[About this exercise]:
Omit each picture as you copy the entries exactly.

*** Block opens ***

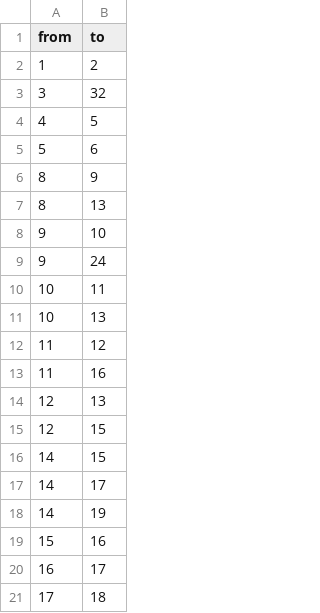
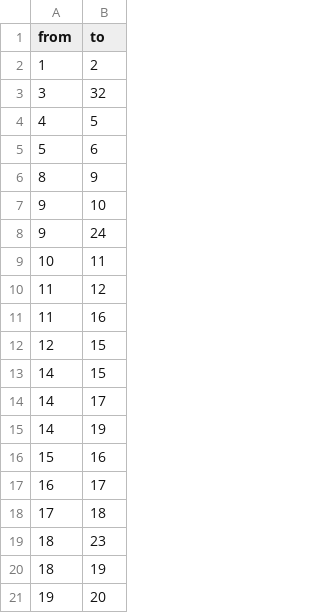
Before and after one commit to CanOSpam/3DPerspective, a CSV file: assets/lines.csv, drawn as a sheet; only a part is shown; the shorter side is filled out with more unchanged rows; the diff names each change by its address in the sheet, - before the commit and + after, or states it on an @@ line.

Commit message:
CSV changes

```diff
--- a/assets/lines.csv
+++ b/assets/lines.csv
-row 7: 8 | 13
-row 11: 10 | 13
-row 14: 12 | 13
```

*** Block closes ***

[Output of the task]:
Before and after one commit to CanOSpam/3DPerspective, a CSV file: assets/lines.csv, drawn as a sheet; only a part is shown; the shorter side is filled out with more unchanged rows; the diff names each change by its address in the sheet, - before the commit and + after, or states it on an @@ line.

Commit message:
CSV changes

```diff
--- a/assets/lines.csv
+++ b/assets/lines.csv
-row 7: 8 | 13
-row 11: 10 | 13
-row 14: 12 | 13
```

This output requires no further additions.